Persistence of long-term memory storage requires a late protein synthesis- and BDNF- dependent phase in the hippocampus

Neuron. 2007 Jan 18;53(2):261-77. doi: 10.1016/j.neuron.2006.11.025.


Persistence is the most characteristic attribute of long-term memory (LTM). To understand LTM, we must understand how memory traces persist over time despite the short-lived nature and rapid turnover of their molecular substrates. It is widely accepted that LTM formation is dependent upon hippocampal de novo protein synthesis and Brain-Derived Neurotrophic Factor (BDNF) signaling during or early after acquisition. Here we show that 12 hr after acquisition of a one-trial associative learning task, there is a novel protein synthesis and BDNF-dependent phase in the rat hippocampus that is critical for the persistence of LTM storage. Our findings indicate that a delayed stabilization phase is specifically required for maintenance, but not formation, of the memory trace. We propose that memory formation and memory persistence share some of the same molecular mechanisms and that recurrent rounds of consolidation-like events take place in the hippocampus for maintenance of the memory trace.
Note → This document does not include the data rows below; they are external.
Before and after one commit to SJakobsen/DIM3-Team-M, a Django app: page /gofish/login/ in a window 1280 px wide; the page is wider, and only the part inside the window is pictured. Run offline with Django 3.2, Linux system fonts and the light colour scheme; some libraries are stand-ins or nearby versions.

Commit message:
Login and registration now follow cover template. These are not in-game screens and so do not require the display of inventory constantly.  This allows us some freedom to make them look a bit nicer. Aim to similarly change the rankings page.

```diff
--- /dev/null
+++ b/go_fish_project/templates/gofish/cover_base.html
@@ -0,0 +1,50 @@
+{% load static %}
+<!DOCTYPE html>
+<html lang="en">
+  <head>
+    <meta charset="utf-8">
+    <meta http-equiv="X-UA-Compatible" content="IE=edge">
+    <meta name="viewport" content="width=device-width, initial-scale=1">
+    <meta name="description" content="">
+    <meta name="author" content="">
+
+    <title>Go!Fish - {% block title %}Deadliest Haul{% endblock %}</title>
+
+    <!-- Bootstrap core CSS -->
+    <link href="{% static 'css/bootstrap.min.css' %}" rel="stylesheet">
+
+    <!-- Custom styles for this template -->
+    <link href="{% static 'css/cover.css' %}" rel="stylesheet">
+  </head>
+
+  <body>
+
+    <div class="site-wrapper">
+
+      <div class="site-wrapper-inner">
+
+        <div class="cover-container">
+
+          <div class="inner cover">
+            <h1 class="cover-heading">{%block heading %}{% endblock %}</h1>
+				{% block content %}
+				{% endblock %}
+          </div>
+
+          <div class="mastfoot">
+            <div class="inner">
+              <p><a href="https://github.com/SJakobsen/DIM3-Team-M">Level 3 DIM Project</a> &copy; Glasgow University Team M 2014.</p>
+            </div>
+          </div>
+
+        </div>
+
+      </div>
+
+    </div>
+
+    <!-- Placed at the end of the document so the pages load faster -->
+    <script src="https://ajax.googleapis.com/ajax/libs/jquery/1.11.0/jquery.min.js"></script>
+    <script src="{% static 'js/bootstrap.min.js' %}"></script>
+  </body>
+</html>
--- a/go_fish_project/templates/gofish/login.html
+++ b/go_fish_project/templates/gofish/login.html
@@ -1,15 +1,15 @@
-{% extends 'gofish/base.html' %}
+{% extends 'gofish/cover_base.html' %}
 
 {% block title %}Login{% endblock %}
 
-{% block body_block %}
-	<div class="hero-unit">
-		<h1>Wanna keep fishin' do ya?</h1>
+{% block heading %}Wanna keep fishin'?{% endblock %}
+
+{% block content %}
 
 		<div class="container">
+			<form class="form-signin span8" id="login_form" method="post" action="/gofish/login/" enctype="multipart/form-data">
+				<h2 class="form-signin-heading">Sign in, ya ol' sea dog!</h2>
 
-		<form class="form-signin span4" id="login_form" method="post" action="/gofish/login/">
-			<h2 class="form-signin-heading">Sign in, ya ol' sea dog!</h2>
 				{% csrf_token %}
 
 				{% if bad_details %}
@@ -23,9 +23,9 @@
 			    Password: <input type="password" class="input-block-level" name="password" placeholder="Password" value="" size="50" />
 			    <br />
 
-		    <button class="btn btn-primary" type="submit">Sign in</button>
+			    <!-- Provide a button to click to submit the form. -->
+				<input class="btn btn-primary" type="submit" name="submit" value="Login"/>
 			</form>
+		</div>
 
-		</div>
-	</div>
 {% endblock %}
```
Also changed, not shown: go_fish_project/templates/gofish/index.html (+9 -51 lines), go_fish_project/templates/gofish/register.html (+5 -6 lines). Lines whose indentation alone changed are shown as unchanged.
Publication types

  • Research Support, Non-U.S. Gov't

MeSH terms

  • Animals
  • Avoidance Learning / physiology
  • Brain-Derived Neurotrophic Factor / physiology*
  • Conditioning, Psychological / physiology
  • Fear
  • Learning / physiology*
  • Male
  • Maze Learning / physiology
  • Memory / physiology*
  • Nerve Tissue Proteins / biosynthesis*
  • Rats
  • Rats, Wistar
  • Swimming
  • Time Factors
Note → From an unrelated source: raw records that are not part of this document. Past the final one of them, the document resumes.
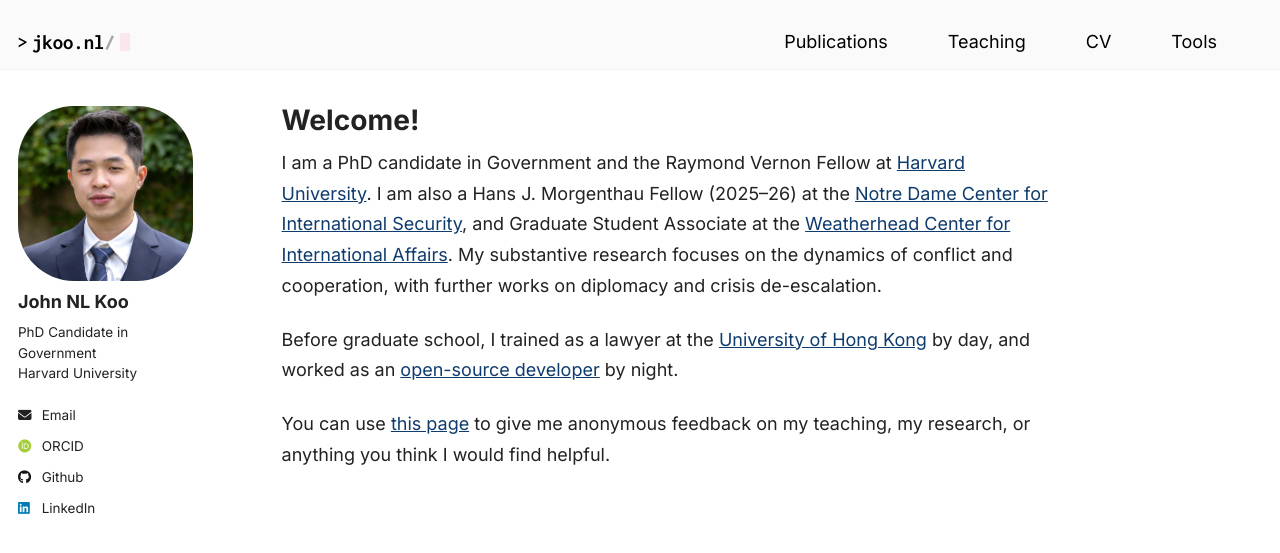
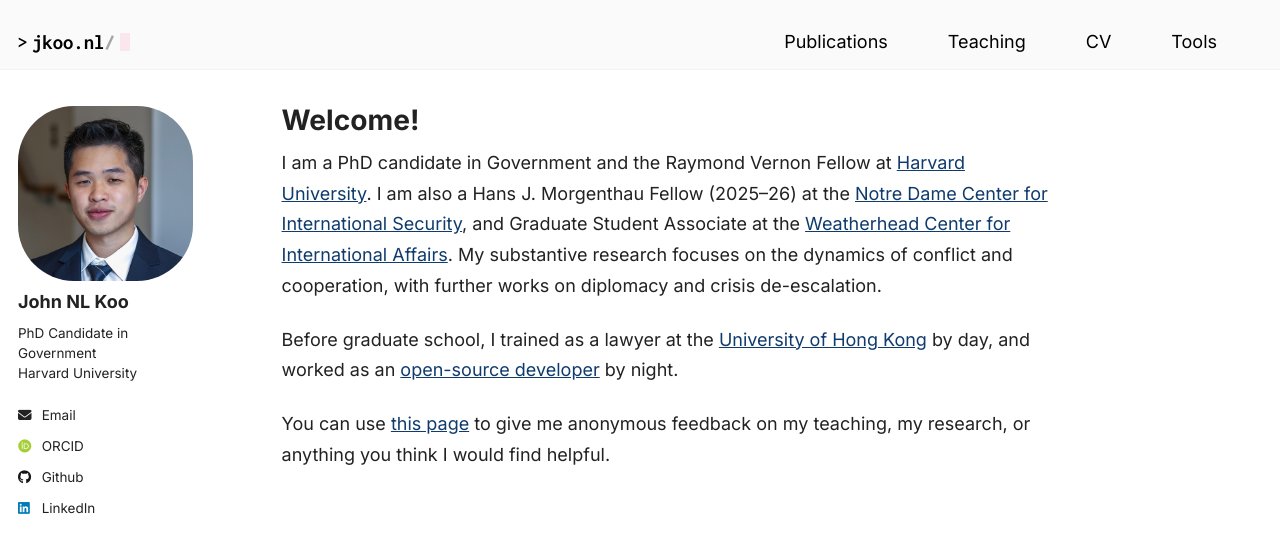
Before and after one commit to tanxpyox/jkoo.nl, a Jekyll site: the page built from _pages/about.md, in a window 1280 px wide and 900 px high. Shown: the top 553 px of the window. Built offline with Jekyll 4.4.1, drawn with Linux system fonts in a browser that asks for light colours; some web fonts are replaced.

Commit message:
update profile

```diff
--- a/_config.yml
+++ b/_config.yml
@@ -21,7 +21,7 @@ repository               : #"academicpages/academicpages.github.io"
 #               Additional customization can be done by editing /_includes/author-profile.html
 author:
   # Biographic information
-  avatar           : "jknl_web.jpg"
+  avatar           : "profile.jpg"
   name             : "John NL Koo"
   pronouns         : # example: "she/her"
   bio              : "PhD Candidate in Government<br>Harvard University"
```
Also changed, not shown: images/jknl_web.jpg (deleted), images/profile.jpg (added).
  • Brain-Derived Neurotrophic Factor
  • Nerve Tissue Proteins